TASK DETAILS:
From the data below, give the number of lines holding the word "Note", with nothing else added.

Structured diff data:
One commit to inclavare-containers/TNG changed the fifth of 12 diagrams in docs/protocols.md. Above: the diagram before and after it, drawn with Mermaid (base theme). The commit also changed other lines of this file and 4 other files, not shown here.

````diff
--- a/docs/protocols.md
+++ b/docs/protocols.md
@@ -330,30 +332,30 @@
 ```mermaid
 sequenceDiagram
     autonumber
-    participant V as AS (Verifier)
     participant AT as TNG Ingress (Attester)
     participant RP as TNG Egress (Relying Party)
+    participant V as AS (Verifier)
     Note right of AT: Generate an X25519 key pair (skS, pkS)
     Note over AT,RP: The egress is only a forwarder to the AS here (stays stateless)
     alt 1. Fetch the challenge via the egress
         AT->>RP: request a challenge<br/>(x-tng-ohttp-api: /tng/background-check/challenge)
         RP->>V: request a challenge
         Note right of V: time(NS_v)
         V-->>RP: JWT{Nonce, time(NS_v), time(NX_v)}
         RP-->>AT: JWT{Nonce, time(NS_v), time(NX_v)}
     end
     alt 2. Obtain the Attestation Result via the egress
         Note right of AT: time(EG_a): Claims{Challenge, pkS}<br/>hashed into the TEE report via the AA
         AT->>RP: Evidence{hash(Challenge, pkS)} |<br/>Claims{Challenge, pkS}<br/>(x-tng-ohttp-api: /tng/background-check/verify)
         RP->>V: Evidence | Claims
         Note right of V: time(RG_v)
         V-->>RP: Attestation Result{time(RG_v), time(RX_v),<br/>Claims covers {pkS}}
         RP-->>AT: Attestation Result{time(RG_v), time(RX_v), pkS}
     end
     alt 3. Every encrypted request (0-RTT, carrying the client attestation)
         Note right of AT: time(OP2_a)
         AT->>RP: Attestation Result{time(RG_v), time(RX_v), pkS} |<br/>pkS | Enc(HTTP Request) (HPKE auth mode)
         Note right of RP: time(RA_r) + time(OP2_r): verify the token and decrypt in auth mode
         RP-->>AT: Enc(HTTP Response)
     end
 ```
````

RESPONSE:
7